▶ Task objective
In the entries below, find every line with "resume" and copy it.

▶ Input

⁂

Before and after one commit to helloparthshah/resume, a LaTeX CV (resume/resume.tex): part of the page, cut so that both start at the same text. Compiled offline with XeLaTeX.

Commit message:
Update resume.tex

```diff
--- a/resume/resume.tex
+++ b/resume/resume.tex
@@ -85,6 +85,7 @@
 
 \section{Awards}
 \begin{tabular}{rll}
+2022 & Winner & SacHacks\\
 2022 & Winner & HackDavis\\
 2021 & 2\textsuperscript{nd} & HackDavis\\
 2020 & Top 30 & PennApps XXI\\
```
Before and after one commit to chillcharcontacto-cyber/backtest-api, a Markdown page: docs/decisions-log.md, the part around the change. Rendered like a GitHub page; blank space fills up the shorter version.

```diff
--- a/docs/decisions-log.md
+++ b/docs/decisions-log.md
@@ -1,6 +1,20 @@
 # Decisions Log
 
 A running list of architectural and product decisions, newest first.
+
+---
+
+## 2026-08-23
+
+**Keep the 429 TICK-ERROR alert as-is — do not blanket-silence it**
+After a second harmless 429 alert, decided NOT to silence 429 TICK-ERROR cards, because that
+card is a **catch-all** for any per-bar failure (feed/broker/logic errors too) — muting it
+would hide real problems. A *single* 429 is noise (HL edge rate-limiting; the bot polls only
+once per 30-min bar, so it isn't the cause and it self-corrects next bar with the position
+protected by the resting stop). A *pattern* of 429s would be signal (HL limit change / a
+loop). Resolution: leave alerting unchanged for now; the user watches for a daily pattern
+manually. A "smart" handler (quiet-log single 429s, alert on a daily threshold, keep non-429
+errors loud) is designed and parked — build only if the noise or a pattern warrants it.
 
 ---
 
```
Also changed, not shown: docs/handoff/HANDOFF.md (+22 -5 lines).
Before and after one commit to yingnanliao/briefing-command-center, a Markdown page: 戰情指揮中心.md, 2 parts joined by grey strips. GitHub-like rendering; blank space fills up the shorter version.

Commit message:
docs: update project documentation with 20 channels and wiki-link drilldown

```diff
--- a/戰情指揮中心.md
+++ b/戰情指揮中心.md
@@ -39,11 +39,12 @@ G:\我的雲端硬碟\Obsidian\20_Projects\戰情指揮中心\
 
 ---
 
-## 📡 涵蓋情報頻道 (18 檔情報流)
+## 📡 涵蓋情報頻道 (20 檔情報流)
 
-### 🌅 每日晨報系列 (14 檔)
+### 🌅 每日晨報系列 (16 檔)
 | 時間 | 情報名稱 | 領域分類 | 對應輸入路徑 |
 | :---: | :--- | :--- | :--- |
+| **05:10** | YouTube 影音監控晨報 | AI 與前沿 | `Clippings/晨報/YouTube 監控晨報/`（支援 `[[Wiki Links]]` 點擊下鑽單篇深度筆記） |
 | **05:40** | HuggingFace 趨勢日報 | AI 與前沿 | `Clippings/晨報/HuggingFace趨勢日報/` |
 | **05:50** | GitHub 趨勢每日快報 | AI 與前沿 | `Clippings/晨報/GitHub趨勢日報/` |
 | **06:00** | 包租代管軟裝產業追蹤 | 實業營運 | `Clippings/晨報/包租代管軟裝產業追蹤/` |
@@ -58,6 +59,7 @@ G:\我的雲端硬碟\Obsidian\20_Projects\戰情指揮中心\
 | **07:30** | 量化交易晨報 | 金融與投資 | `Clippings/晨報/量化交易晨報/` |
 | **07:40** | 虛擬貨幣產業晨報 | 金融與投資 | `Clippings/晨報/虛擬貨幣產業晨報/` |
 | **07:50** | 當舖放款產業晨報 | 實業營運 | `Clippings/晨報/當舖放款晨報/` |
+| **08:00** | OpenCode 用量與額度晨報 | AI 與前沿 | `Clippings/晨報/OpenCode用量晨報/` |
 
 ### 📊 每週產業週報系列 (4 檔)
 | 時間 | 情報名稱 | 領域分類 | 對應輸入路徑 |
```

⁂

▶ Solution to this task
Before and after one commit to helloparthshah/resume, a LaTeX CV (resume/resume.tex): part of the page, cut so that both start at the same text. Compiled offline with XeLaTeX.
Update resume.tex
--- a/resume/resume.tex
+++ b/resume/resume.tex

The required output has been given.